For each line below that contains the word "function", make a copy.

Web page revision data:
================================

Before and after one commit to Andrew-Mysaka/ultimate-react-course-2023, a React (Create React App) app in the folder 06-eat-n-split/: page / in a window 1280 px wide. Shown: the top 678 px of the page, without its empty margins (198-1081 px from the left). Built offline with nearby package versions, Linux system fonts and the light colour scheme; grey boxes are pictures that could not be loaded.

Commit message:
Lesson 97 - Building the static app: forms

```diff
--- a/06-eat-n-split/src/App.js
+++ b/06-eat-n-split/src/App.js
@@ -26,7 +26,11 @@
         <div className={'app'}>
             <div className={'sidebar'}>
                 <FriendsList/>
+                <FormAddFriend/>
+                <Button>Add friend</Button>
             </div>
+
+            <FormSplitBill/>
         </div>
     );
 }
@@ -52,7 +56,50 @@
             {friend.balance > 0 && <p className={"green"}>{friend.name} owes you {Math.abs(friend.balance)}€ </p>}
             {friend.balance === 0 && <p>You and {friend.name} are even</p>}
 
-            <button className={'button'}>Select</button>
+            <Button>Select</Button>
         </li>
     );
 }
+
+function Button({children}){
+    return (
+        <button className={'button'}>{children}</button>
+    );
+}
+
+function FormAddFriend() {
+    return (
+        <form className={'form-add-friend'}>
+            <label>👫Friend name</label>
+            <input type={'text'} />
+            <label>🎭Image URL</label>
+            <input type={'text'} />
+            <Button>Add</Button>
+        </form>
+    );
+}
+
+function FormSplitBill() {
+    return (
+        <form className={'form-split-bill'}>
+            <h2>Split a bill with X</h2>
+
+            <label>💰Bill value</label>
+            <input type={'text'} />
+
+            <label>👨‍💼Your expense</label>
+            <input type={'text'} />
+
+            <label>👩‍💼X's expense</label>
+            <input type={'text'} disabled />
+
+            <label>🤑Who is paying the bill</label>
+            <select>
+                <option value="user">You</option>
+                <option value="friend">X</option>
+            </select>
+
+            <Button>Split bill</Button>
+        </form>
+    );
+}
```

================================

### Finished task
+function Button({children}){
+function FormAddFriend() {
+function FormSplitBill() {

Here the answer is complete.